Martin J. King, Newtown, for appellant.
Albert R. Subers, Norristown, for appellee.
Price, Spaeth and Lipez, JJ.
[ 267 Pa. Super. Page 135]
The parties to these appeals are the natural parents of the minor child, who was born on December 7, 1972. The child lived with both parents until the separation of the parties on January 19, 1974, and since then lived first with appellee until January 1976, then with appellant until the present time. Although on November 21, 1978, custody was
[ 267 Pa. Super. Page 136]
awarded to appellee, Supersedeas was granted by this Court so that the custody transfer has not as yet been carried out.*fn1
We affirm the order of November 21, 1978, and dissolve the Supersedeas granted by this Court on January 11, 1979, to be effective upon the close of the child's 1978-1979 school year.

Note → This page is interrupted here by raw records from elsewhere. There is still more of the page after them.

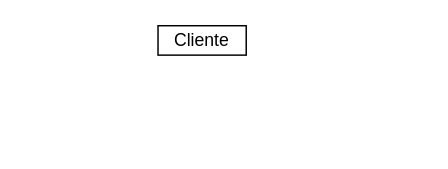
Earlier version of the draw.io diagram ventadeboletas.drawio (jhosebro/Bases-de-datos). Source tidied: cells renumbered, new cells numbered last; positions are measured from the earlier drawing's top-left corner, leaving out a move shared by most shapes. Both pictures are drawn from the tidied source at 147%, with x=0, y=0 at pixel (157, 25).
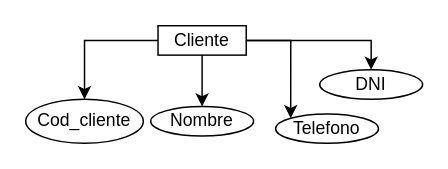
The same diagram, later.

Diff of the diagram source:
```diff
@@
 <mxGraphModel>
   <root>
     <mxCell id="0" />
     <mxCell id="1" parent="0" />
+    <mxCell id="3" style="edgeStyle=orthogonalEdgeStyle;rounded=0;jettySize=auto;html=1;" parent="1" edge="1" source="2" target="7">
+      <mxGeometry relative="1" as="geometry" />
+    </mxCell>
+    <mxCell id="4" style="edgeStyle=orthogonalEdgeStyle;rounded=0;jettySize=auto;html=1;entryX=0.5;entryY=0;entryDx=0;entryDy=0;" parent="1" edge="1" source="2" target="8">
+      <mxGeometry relative="1" as="geometry" />
+    </mxCell>
+    <mxCell id="5" style="edgeStyle=orthogonalEdgeStyle;rounded=0;jettySize=auto;html=1;entryX=0.5;entryY=0;entryDx=0;entryDy=0;" parent="1" edge="1" source="2" target="10">
+      <mxGeometry relative="1" as="geometry" />
+    </mxCell>
+    <mxCell id="6" style="edgeStyle=orthogonalEdgeStyle;rounded=0;jettySize=auto;html=1;entryX=0;entryY=0;entryDx=0;entryDy=0;" parent="1" edge="1" source="2" target="9">
+      <mxGeometry relative="1" as="geometry" />
+    </mxCell>
     <mxCell id="2" value="Cliente" style="rounded=0;whiteSpace=wrap;html=1;" parent="1" vertex="1">
       <mxGeometry width="60" height="20" as="geometry" />
     </mxCell>
+    <mxCell id="7" value="Cod_cliente" style="ellipse;whiteSpace=wrap;html=1;" parent="1" vertex="1">
+      <mxGeometry x="-90" y="50" width="80" height="30" as="geometry" />
+    </mxCell>
+    <mxCell id="8" value="Nombre" style="ellipse;whiteSpace=wrap;html=1;" parent="1" vertex="1">
+      <mxGeometry x="-5" y="55" width="70" height="20" as="geometry" />
+    </mxCell>
+    <mxCell id="9" value="Telefono" style="ellipse;whiteSpace=wrap;html=1;" parent="1" vertex="1">
+      <mxGeometry x="80" y="60" width="70" height="20" as="geometry" />
+    </mxCell>
+    <mxCell id="10" value="DNI" style="ellipse;whiteSpace=wrap;html=1;" parent="1" vertex="1">
+      <mxGeometry x="110" y="30" width="70" height="20" as="geometry" />
+    </mxCell>
   </root>
 </mxGraphModel>
```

Being aware of the broad scope of our review in child custody cases, we find this record to be complete in every respect. Further, we have repeatedly made plain that the hearing judge must by opinion give us the benefit of a thorough analysis of that record. This record is replete with such analysis. For us to cite such well settled law would provide but additional length to this opinion, but most recently the authorities are gathered and discussed in Shoup v. Shoup, 257 Pa. Super. 263, 390 A.2d 814 (1978), in both the opinion in support of affirmance and the opinion in support of remand.
The hearing judge, on the record at the conclusion of the hearing on November 21, 1978, articulated an analysis. Again on December 18, 1978, in an opinion and order denying Supersedeas, these reasons were repeated and expanded upon. Yet again, by opinion filed pursuant to Pa.R.A.P. 1925(a), we were given further detailed rationale.
It is now beyond dispute that the sole issue to be decided in a custody proceeding is the best interests and welfare of the child. The hearing judge has decided that issue in appellee's favor. That determination is well supported in the record and is fully articulated by the hearing judge. We accordingly affirm that decision.
Although appellant presents four questions in his Statement of Questions Involved, his argument in essence is that the hearing judge ...